### Record excerpts
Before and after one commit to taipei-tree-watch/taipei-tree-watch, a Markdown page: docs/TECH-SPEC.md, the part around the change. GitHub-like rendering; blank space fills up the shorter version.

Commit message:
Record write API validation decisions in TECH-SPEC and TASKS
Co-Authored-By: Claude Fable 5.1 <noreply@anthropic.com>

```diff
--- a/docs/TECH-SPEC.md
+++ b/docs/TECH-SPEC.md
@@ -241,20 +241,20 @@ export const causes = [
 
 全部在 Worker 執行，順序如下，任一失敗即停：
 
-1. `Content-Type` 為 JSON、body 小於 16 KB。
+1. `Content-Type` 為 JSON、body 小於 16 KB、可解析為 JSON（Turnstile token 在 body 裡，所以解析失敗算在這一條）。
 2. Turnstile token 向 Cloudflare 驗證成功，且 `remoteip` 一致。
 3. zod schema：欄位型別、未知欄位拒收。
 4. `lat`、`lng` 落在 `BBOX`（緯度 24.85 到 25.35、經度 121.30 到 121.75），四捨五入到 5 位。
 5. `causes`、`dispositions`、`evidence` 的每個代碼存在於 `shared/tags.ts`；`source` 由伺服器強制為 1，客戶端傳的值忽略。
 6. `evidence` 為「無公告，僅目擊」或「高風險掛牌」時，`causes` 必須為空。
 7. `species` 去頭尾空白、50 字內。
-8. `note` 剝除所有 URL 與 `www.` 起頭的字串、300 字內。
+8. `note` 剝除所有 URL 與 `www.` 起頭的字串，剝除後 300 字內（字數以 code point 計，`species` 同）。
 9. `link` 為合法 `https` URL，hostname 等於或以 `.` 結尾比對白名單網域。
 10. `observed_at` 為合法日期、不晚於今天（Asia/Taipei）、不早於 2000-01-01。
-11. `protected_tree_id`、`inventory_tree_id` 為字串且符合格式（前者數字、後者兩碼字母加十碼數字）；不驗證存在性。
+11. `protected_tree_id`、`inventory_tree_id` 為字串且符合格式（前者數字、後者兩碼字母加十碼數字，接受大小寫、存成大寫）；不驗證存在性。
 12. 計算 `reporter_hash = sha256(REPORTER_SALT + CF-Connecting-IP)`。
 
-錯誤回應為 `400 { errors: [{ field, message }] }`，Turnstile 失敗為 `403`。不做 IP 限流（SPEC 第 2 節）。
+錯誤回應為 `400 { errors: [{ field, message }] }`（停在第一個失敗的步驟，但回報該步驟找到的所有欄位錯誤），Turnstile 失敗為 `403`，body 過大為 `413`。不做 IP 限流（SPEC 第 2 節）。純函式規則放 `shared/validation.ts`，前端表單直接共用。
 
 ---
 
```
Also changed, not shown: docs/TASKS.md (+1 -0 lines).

### How to complete this task
Each and every entry needs to be repeated exactly.

### Solution for this problem
Before and after one commit to taipei-tree-watch/taipei-tree-watch, a Markdown page: docs/TECH-SPEC.md, the part around the change. GitHub-like rendering; blank space fills up the shorter version.

Commit message:
Record write API validation decisions in TECH-SPEC and TASKS
Co-Authored-By: Claude Fable 5.1 <noreply@anthropic.com>

```diff
--- a/docs/TECH-SPEC.md
+++ b/docs/TECH-SPEC.md
@@ -241,20 +241,20 @@ export const causes = [
 
 全部在 Worker 執行，順序如下，任一失敗即停：
 
-1. `Content-Type` 為 JSON、body 小於 16 KB。
+1. `Content-Type` 為 JSON、body 小於 16 KB、可解析為 JSON（Turnstile token 在 body 裡，所以解析失敗算在這一條）。
 2. Turnstile token 向 Cloudflare 驗證成功，且 `remoteip` 一致。
 3. zod schema：欄位型別、未知欄位拒收。
 4. `lat`、`lng` 落在 `BBOX`（緯度 24.85 到 25.35、經度 121.30 到 121.75），四捨五入到 5 位。
 5. `causes`、`dispositions`、`evidence` 的每個代碼存在於 `shared/tags.ts`；`source` 由伺服器強制為 1，客戶端傳的值忽略。
 6. `evidence` 為「無公告，僅目擊」或「高風險掛牌」時，`causes` 必須為空。
 7. `species` 去頭尾空白、50 字內。
-8. `note` 剝除所有 URL 與 `www.` 起頭的字串、300 字內。
+8. `note` 剝除所有 URL 與 `www.` 起頭的字串，剝除後 300 字內（字數以 code point 計，`species` 同）。
 9. `link` 為合法 `https` URL，hostname 等於或以 `.` 結尾比對白名單網域。
 10. `observed_at` 為合法日期、不晚於今天（Asia/Taipei）、不早於 2000-01-01。
-11. `protected_tree_id`、`inventory_tree_id` 為字串且符合格式（前者數字、後者兩碼字母加十碼數字）；不驗證存在性。
+11. `protected_tree_id`、`inventory_tree_id` 為字串且符合格式（前者數字、後者兩碼字母加十碼數字，接受大小寫、存成大寫）；不驗證存在性。
 12. 計算 `reporter_hash = sha256(REPORTER_SALT + CF-Connecting-IP)`。
 
-錯誤回應為 `400 { errors: [{ field, message }] }`，Turnstile 失敗為 `403`。不做 IP 限流（SPEC 第 2 節）。
+錯誤回應為 `400 { errors: [{ field, message }] }`（停在第一個失敗的步驟，但回報該步驟找到的所有欄位錯誤），Turnstile 失敗為 `403`，body 過大為 `413`。不做 IP 限流（SPEC 第 2 節）。純函式規則放 `shared/validation.ts`，前端表單直接共用。
 
 ---
 
```
Also changed, not shown: docs/TASKS.md (+1 -0 lines).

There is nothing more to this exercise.